-- The problem --
Scan the data below and state the number of lines that include the word "Cassette", adding no comment.

-- Material provided --
# # # # #

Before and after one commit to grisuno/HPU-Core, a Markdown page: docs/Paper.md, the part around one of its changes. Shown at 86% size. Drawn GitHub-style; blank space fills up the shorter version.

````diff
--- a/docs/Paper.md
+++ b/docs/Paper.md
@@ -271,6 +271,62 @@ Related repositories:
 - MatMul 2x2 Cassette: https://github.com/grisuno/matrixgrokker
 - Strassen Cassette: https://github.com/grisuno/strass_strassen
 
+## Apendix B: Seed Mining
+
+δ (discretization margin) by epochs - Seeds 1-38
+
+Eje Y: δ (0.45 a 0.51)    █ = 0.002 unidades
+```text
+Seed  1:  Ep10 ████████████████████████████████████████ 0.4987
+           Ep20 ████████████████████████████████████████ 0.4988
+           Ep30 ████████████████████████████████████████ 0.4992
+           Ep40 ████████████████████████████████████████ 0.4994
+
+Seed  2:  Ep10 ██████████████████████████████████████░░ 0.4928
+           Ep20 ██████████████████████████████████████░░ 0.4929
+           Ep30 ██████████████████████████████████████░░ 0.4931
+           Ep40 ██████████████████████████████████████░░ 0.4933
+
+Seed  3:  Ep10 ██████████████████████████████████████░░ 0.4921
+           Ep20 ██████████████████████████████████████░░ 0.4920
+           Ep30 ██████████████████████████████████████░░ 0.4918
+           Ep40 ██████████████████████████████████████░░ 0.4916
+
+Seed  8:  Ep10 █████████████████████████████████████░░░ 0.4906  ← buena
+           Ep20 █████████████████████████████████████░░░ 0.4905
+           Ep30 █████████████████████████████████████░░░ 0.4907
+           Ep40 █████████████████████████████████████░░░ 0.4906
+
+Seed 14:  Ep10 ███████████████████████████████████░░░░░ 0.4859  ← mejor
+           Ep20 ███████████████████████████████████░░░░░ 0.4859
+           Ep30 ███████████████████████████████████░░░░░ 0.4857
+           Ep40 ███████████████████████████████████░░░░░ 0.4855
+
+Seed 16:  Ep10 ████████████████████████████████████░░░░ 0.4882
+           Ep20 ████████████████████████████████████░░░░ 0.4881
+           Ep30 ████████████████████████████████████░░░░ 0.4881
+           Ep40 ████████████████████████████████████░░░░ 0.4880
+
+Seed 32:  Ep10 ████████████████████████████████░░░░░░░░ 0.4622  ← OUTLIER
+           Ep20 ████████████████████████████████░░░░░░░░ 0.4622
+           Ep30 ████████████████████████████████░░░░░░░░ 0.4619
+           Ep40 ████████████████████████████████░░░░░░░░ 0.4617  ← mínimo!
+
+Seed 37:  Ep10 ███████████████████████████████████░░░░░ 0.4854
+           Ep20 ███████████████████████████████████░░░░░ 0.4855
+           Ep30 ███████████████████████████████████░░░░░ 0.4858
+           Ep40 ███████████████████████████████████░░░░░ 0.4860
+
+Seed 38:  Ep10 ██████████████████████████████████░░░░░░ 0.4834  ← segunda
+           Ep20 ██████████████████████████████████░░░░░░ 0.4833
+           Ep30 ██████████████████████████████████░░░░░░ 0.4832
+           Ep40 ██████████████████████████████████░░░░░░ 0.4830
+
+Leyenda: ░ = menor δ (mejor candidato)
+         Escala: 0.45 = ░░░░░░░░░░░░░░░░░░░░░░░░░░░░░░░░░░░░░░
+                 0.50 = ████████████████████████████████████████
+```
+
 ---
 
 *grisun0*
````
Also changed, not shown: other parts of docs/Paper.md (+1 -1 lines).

# # # # #

-- Problem solution --
2